POSITIVE SYMPTOMS Psychotic symptoms are often classified as positive or negative. Examples of positive symptoms that “add to” a person’s experiences include delusions (believing something to be true when it is not) and hallucinations (seeing, hearing, feeling, smelling or tasting something that is not real). (Also see Negative Symptoms)

PSYCHODYNAMIC THERAPY Psychodynamic therapy, also known as insight-oriented therapy, focuses on unconscious processes as they are manifested in a person’s present behavior. The goals of psychodynamic therapy are a client’s self-awareness and understanding of the influence of the past on present behavior. In its brief form, a psychodynamic approach enables the client to examine unresolved conflicts and symptoms that arise from past dysfunctional relationships and manifest themselves in the need and desire to abuse substances.

PSYCHOEDUCATION Learning about mental illness and ways to communicate, solve problems and cope.

PSYCHOSIS The word psychosis is used to describe conditions that affect the mind, where there has been some loss of contact with reality. When someone becomes ill in this way it is called a psychotic episode. During a period of psychosis, a person’s thoughts and perceptions are disturbed and the individual may have difficulty understanding what is real and what is not. Symptoms of psychosis include delusions (false beliefs) and hallucinations (seeing or hearing things that others do not see or hear). Other symptoms include incoherent or nonsense speech, and behavior that is inappropriate for the situation. A person in a psychotic episode may also experience depression, anxiety, sleep problems, social withdrawal, lack of motivation and difficulty functioning overall.

PSYCHOSOCIAL INTERVENTIONS Non-medication therapies for people with mental illness and their families. Therapies include psychotherapy, coping skills, training and supported employment and education services.

PSYCHOTHERAPY Treatment of mental illness by talking about problems rather than by using medication. Treatment for first episode psychosis is based on cognitive behavioral therapy principles and emphasizes resilience training, illness and wellness management, and coping skills. Treatment is tailored to each client’s needs.

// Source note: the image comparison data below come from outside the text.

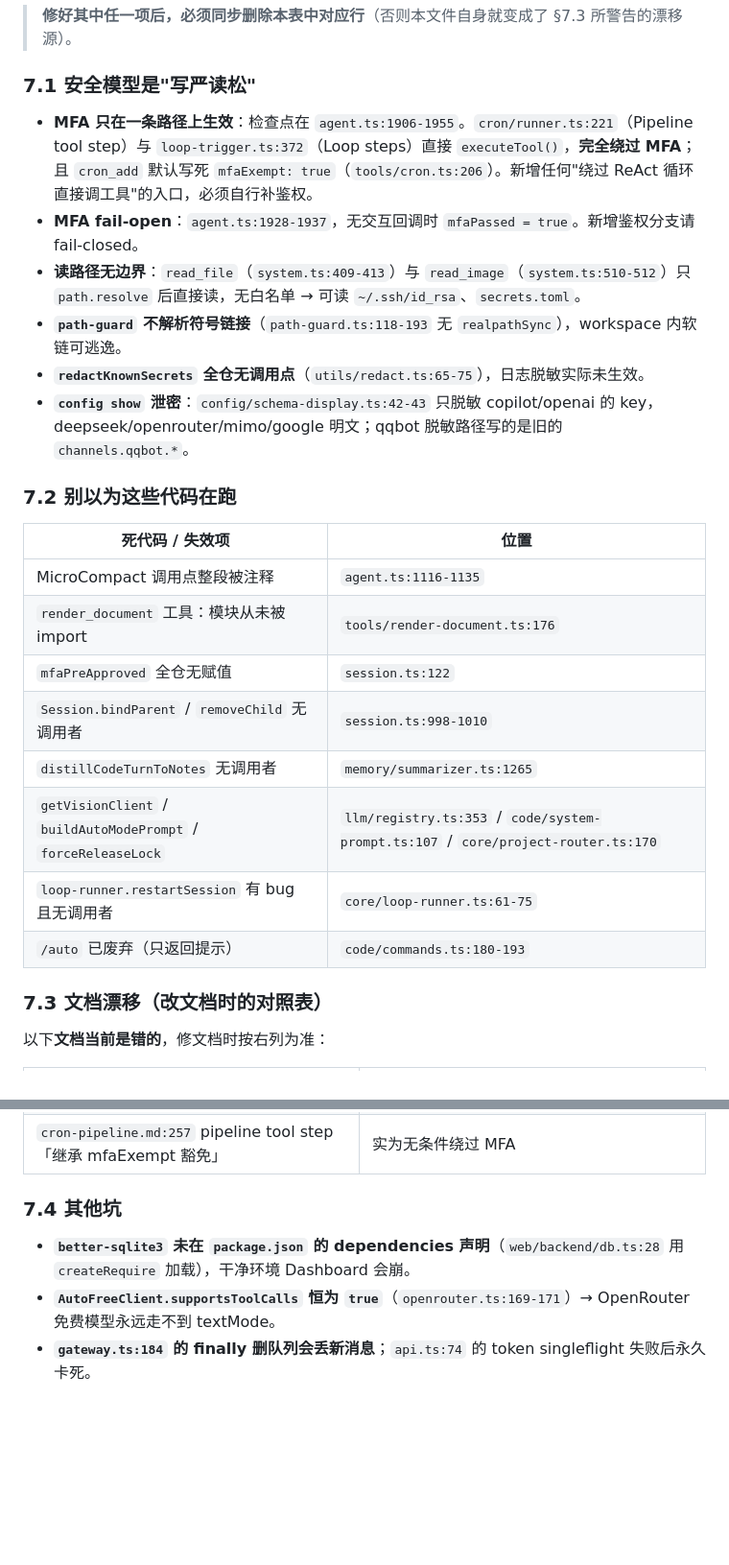
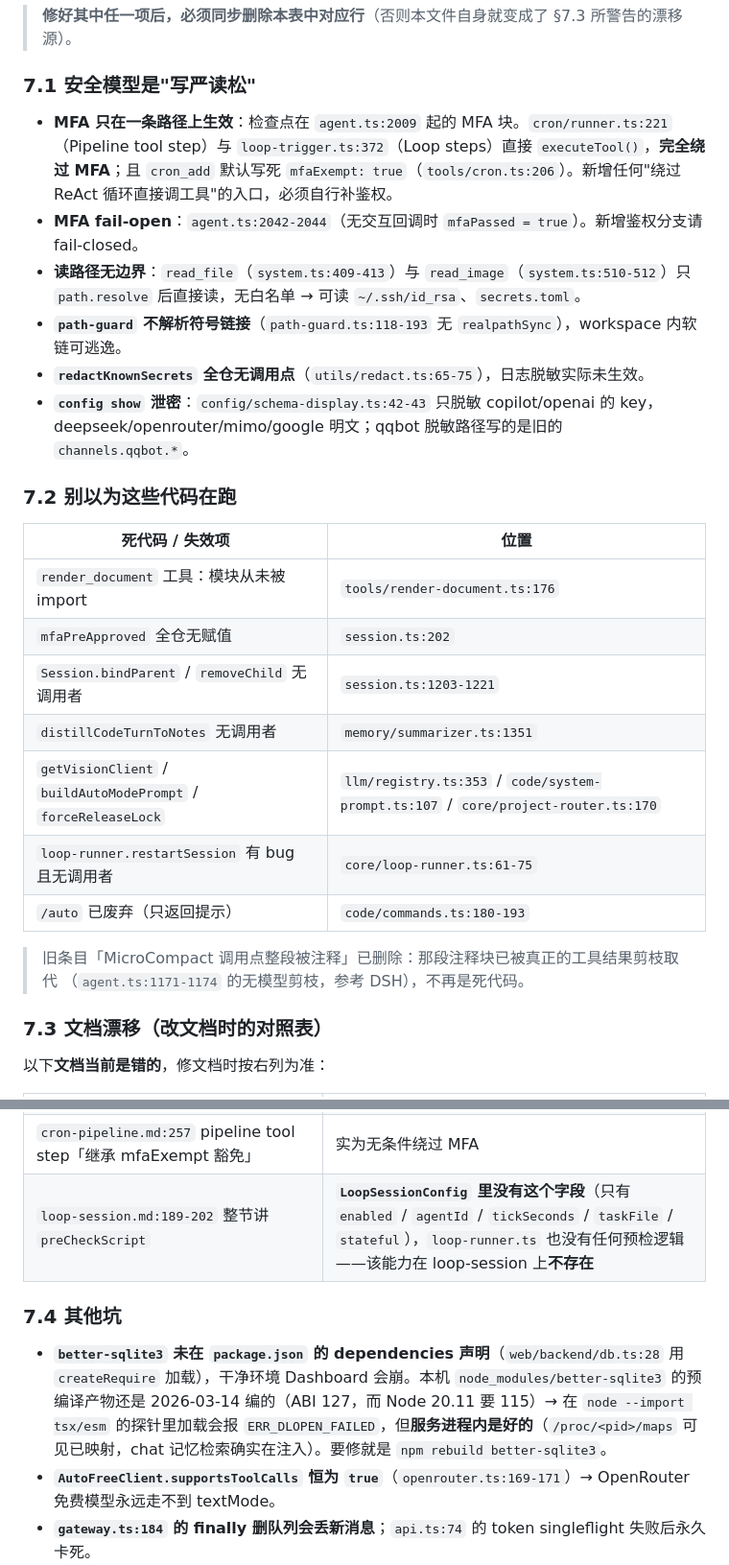
Before and after one commit to youyli03/tinyclaw, a Markdown page: AGENTS.md, 2 parts joined by grey strips. Shown at 96% size. GitHub-like rendering; blank space fills up the shorter version.

Commit message:
docs(agents): record the loop engine defects, calibrate stale line numbers in section 7
- add section 7.5 documenting three confirmed loop engine defects: preCheckScript runs any script
  through process.execPath (node), so non-JS pre-checks always fail and every tick is skipped
  silently (measured: 6139 skips, 0 passes, 0 completed ticks in 60 days); loop-trigger passes its
  own config file as the _loopTaskRef, so getMessagesForLLM() expands the loop JSON config over the
  tick payload the model was supposed to see (latent since 2026-03-30 behind a require() error, live
  since the 2026-07-06 ESLint pass replaced it with fs.readFileSync); and the loop engines keep no
  persistent log, which is why both defects survived unnoticed.
- section 7.3: loop-session.md documents a preCheckScript field that LoopSessionConfig does not have.
- section 7.1/7.2: refresh line numbers invalidated by the recent agent.ts/session.ts/summarizer.ts
  work, and drop the MicroCompact row since the commented-out block was replaced by the real
  tool-result pruner.
- section 7.4: note the better-sqlite3 ABI mismatch (probe-only; the service loads it fine).

```diff
--- a/AGENTS.md
+++ b/AGENTS.md
@@ -200,8 +200,8 @@ node --import tsx/esm tests/edit-file-core.test.ts   # 现有唯一测试
 
 ### 7.1 安全模型是"写严读松"
 
-- **MFA 只在一条路径上生效**：检查点在 `agent.ts:1906-1955`。`cron/runner.ts:221`（Pipeline tool step）与 `loop-trigger.ts:372`（Loop steps）直接 `executeTool()`，**完全绕过 MFA**；且 `cron_add` 默认写死 `mfaExempt: true`（`tools/cron.ts:206`）。新增任何"绕过 ReAct 循环直接调工具"的入口，必须自行补鉴权。
-- **MFA fail-open**：`agent.ts:1928-1937`，无交互回调时 `mfaPassed = true`。新增鉴权分支请 fail-closed。
+- **MFA 只在一条路径上生效**：检查点在 `agent.ts:2009` 起的 MFA 块。`cron/runner.ts:221`（Pipeline tool step）与 `loop-trigger.ts:372`（Loop steps）直接 `executeTool()`，**完全绕过 MFA**；且 `cron_add` 默认写死 `mfaExempt: true`（`tools/cron.ts:206`）。新增任何"绕过 ReAct 循环直接调工具"的入口，必须自行补鉴权。
+- **MFA fail-open**：`agent.ts:2042-2044`（无交互回调时 `mfaPassed = true`）。新增鉴权分支请 fail-closed。
 - **读路径无边界**：`read_file`（`system.ts:409-413`）与 `read_image`（`system.ts:510-512`）只 `path.resolve` 后直接读，无白名单 → 可读 `~/.ssh/id_rsa`、`secrets.toml`。
 - **`path-guard` 不解析符号链接**（`path-guard.ts:118-193` 无 `realpathSync`），workspace 内软链可逃逸。
 - **`redactKnownSecrets` 全仓无调用点**（`utils/redact.ts:65-75`），日志脱敏实际未生效。
@@ -211,14 +211,16 @@ node --import tsx/esm tests/edit-file-core.test.ts   # 现有唯一测试
 
 | 死代码 / 失效项 | 位置 |
 |---|---|
-| MicroCompact 调用点整段被注释 | `agent.ts:1116-1135` |
 | `render_document` 工具：模块从未被 import | `tools/render-document.ts:176` |
-| `mfaPreApproved` 全仓无赋值 | `session.ts:122` |
-| `Session.bindParent` / `removeChild` 无调用者 | `session.ts:998-1010` |
-| `distillCodeTurnToNotes` 无调用者 | `memory/summarizer.ts:1265` |
+| `mfaPreApproved` 全仓无赋值 | `session.ts:202` |
+| `Session.bindParent` / `removeChild` 无调用者 | `session.ts:1203-1221` |
+| `distillCodeTurnToNotes` 无调用者 | `memory/summarizer.ts:1351` |
 | `getVisionClient` / `buildAutoModePrompt` / `forceReleaseLock` | `llm/registry.ts:353` / `code/system-prompt.ts:107` / `core/project-router.ts:170` |
 | `loop-runner.restartSession` 有 bug 且无调用者 | `core/loop-runner.ts:61-75` |
 | `/auto` 已废弃（只返回提示） | `code/commands.ts:180-193` |
+
+> 旧条目「MicroCompact 调用点整段被注释」已删除：那段注释块已被真正的工具结果剪枝取代
+> （`agent.ts:1171-1174` 的无模型剪枝，参考 DSH），不再是死代码。
 
 ### 7.3 文档漂移（改文档时的对照表）
 
@@ -241,10 +243,11 @@ node --import tsx/esm tests/edit-file-core.test.ts   # 现有唯一测试
 | `retry.md:235` copilot 指数退避+jitter | 固定延迟（`copilot.ts:236,603`） |
 | `code-mode.md:33,250` `/auto` 为默认子模式 | 已废弃 |
 | `cron-pipeline.md:257` pipeline tool step「继承 mfaExempt 豁免」 | 实为无条件绕过 MFA |
+| `loop-session.md:189-202` 整节讲 `preCheckScript` | **`LoopSessionConfig` 里没有这个字段**（只有 `enabled` / `agentId` / `tickSeconds` / `taskFile` / `stateful`），`loop-runner.ts` 也没有任何预检逻辑——该能力在 loop-session 上**不存在** |
 
 ### 7.4 其他坑
 
-- **`better-sqlite3` 未在 `package.json` 的 dependencies 声明**（`web/backend/db.ts:28` 用 `createRequire` 加载），干净环境 Dashboard 会崩。
+- **`better-sqlite3` 未在 `package.json` 的 dependencies 声明**（`web/backend/db.ts:28` 用 `createRequire` 加载），干净环境 Dashboard 会崩。本机 `node_modules/better-sqlite3` 的预编译产物还是 2026-03-14 编的（ABI 127，而 Node 20.11 要 115）→ 在 `node --import tsx/esm` 的探针里加载会报 `ERR_DLOPEN_FAILED`，但**服务进程内是好的**（`/proc/<pid>/maps` 可见已映射，chat 记忆检索确实在注入）。要修就是 `npm rebuild better-sqlite3`。
 - **`AutoFreeClient.supportsToolCalls` 恒为 `true`**（`openrouter.ts:169-171`）→ OpenRouter 免费模型永远走不到 textMode。
 - **`gateway.ts:184` 的 finally 删队列会丢新消息**；`api.ts:74` 的 token singleflight 失败后永久卡死。
 - **`qmd.ts:258-280` 维度不一致时直接删整个 `index.sqlite`**（无备份）。
```
Also changed, not shown: other parts of AGENTS.md (+8 -0 lines).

RATIONAL EMOTIVE BEHAVIOR THERAPY (REBT) REBT can help you with negative emotions such as anxiety, depression, guilt, and extreme or inappropriate anger. This approach is also used to help change stressful and self-defeating behaviors, such as aggression, unhealthy eating, and procrastination that get in the way of your quality of life and reaching your goals.

RECOVERY The process by which people with mental illness return or begin to work, learn and participate in their communities. For some individuals and their families, recovery means the ability to live a fulfilling and productive life.

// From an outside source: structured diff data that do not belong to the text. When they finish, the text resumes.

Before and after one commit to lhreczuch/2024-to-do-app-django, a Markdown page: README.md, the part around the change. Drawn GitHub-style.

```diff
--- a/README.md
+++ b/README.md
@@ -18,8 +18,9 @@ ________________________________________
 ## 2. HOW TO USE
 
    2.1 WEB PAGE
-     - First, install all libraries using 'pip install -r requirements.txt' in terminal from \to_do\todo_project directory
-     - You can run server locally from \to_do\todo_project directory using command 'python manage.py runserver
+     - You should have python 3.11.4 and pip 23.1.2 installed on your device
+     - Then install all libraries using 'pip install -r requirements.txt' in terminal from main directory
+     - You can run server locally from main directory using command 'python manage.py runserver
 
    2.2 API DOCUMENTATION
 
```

SAMHSA Substance Abuse and Mental Health Services Administration (SAMSHA) is the agency within the U.S. Department of Health and Human Services that leads public health efforts to advance the behavioral health of the nation. SAMHSA’s mission is to reduce the impact of substance abuse and mental illness on America’s communities.

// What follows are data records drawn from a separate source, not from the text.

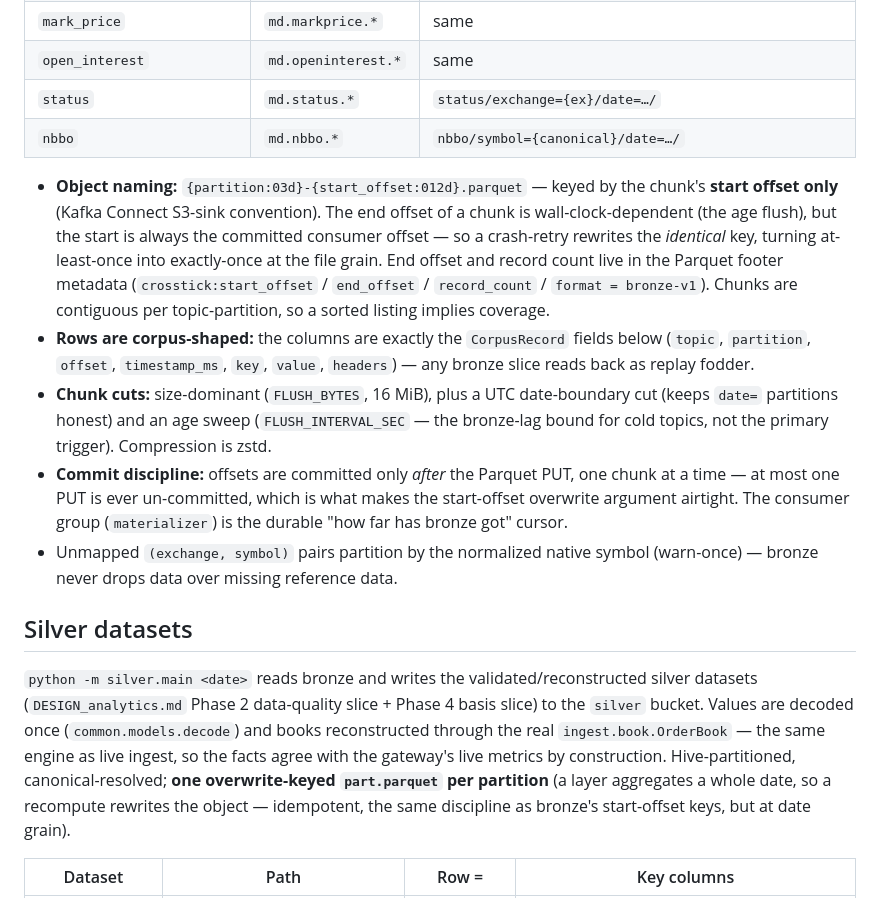
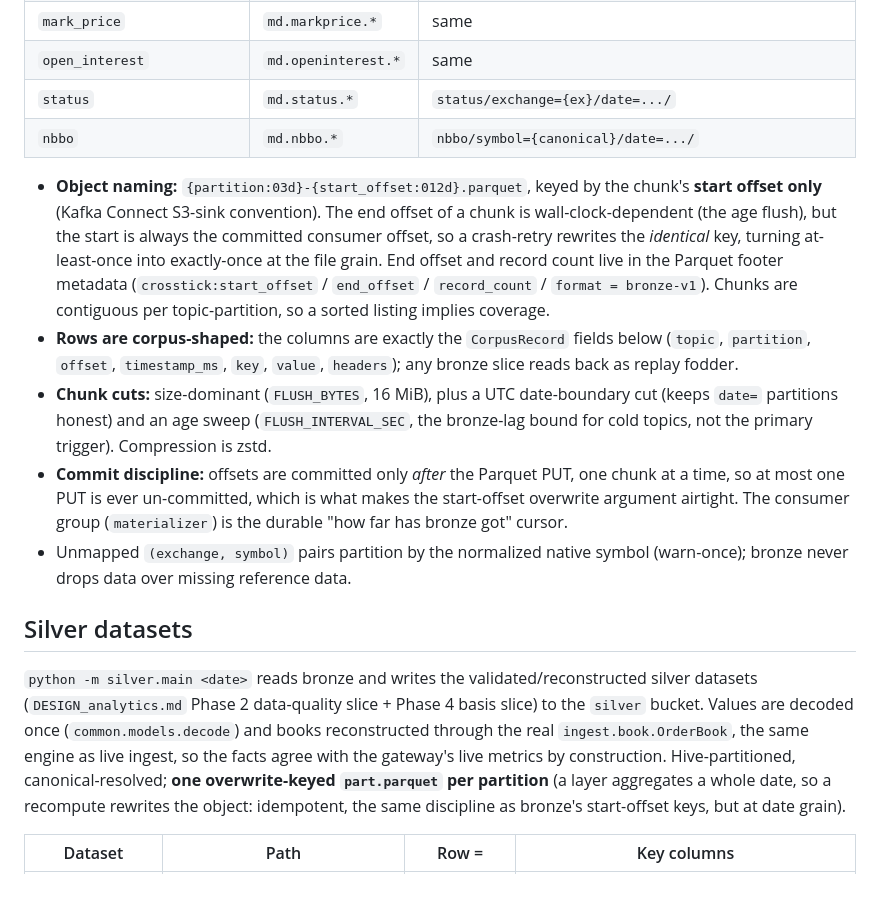
Before and after one commit to ryanp2718/crosstick, a Markdown page: docs/data-contracts.md, the part around one of its changes. GitHub-like rendering.

```diff
--- a/docs/data-contracts.md
+++ b/docs/data-contracts.md
@@ -120,13 +132,13 @@ via `ops/instruments.yml`:
 | `liquidations` | `md.liquidations.*` | same |
 | `mark_price` | `md.markprice.*` | same |
 | `open_interest` | `md.openinterest.*` | same |
-| `status` | `md.status.*` | `status/exchange={ex}/date=…/` |
-| `nbbo` | `md.nbbo.*` | `nbbo/symbol={canonical}/date=…/` |
+| `status` | `md.status.*` | `status/exchange={ex}/date=.../` |
+| `nbbo` | `md.nbbo.*` | `nbbo/symbol={canonical}/date=.../` |
 
-- **Object naming:** `{partition:03d}-{start_offset:012d}.parquet` — keyed by
+- **Object naming:** `{partition:03d}-{start_offset:012d}.parquet`, keyed by
   the chunk's **start offset only** (Kafka Connect S3-sink convention). The
   end offset of a chunk is wall-clock-dependent (the age flush), but the start
-  is always the committed consumer offset — so a crash-retry rewrites the
+  is always the committed consumer offset, so a crash-retry rewrites the
   *identical* key, turning at-least-once into exactly-once at the file grain.
   End offset and record count live in the Parquet footer metadata
   (`crosstick:start_offset` / `end_offset` / `record_count` /
@@ -134,27 +146,27 @@ via `ops/instruments.yml`:
   sorted listing implies coverage.
 - **Rows are corpus-shaped:** the columns are exactly the `CorpusRecord`
   fields below (`topic`, `partition`, `offset`, `timestamp_ms`, `key`,
-  `value`, `headers`) — any bronze slice reads back as replay fodder.
+  `value`, `headers`); any bronze slice reads back as replay fodder.
 - **Chunk cuts:** size-dominant (`FLUSH_BYTES`, 16 MiB), plus a UTC
   date-boundary cut (keeps `date=` partitions honest) and an age sweep
-  (`FLUSH_INTERVAL_SEC` — the bronze-lag bound for cold topics, not the
+  (`FLUSH_INTERVAL_SEC`, the bronze-lag bound for cold topics, not the
   primary trigger). Compression is zstd.
 - **Commit discipline:** offsets are committed only *after* the Parquet PUT,
-  one chunk at a time — at most one PUT is ever un-committed, which is what
+  one chunk at a time, so at most one PUT is ever un-committed, which is what
   makes the start-offset overwrite argument airtight. The consumer group
   (`materializer`) is the durable "how far has bronze got" cursor.
 - Unmapped `(exchange, symbol)` pairs partition by the normalized native
-  symbol (warn-once) — bronze never drops data over missing reference data.
+  symbol (warn-once); bronze never drops data over missing reference data.
 
 ## Silver datasets
 
 `python -m silver.main <date>` reads bronze and writes the validated/reconstructed
 silver datasets (`DESIGN_analytics.md` Phase 2 data-quality slice + Phase 4 basis
 slice) to the `silver` bucket. Values are decoded once (`common.models.decode`) and books reconstructed
-through the real `ingest.book.OrderBook` — the same engine as live ingest, so the
+through the real `ingest.book.OrderBook`, the same engine as live ingest, so the
 facts agree with the gateway's live metrics by construction. Hive-partitioned,
 canonical-resolved; **one overwrite-keyed `part.parquet` per partition** (a layer
-aggregates a whole date, so a recompute rewrites the object — idempotent, the same
+aggregates a whole date, so a recompute rewrites the object: idempotent, the same
 discipline as bronze's start-offset keys, but at date grain).
 
 | Dataset | Path | Row = | Key columns |
```
Also changed, not shown: other parts of docs/data-contracts.md (+29 -17 lines).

SOLUTION FOCUSED BRIEF THERAPY Unlike traditional forms of therapy that take time to analyze problems, pathology and past life events, Solution-Focused Brief Therapy (SFBT) concentrates on finding solutions in the present time and exploring one’s hope for the future to find quicker resolution of one’s problems. This method takes the approach that you know what you need to do to improve your own life and, with the appropriate coaching and questioning, are capable of finding the best solutions.

SUPPORTED EMPLOYMENT/EDUCATION (SEE) Part of coordinated specialty care, SEE services help clients return to work or school and achieve personal goals. Emphasis is on rapid placement in a work or school setting, combined with coaching and support to ensure success. Learn more at “What is supported education/employment and why is it important” on our Questions and Answers page.

THERAPIST/COUNSELOR/PSYCHOTHERAPIST They are licensed mental health professionals who helps clients improve their lives, develop better cognitive and emotional skills, reduce symptoms of mental illness and cope with various challenges.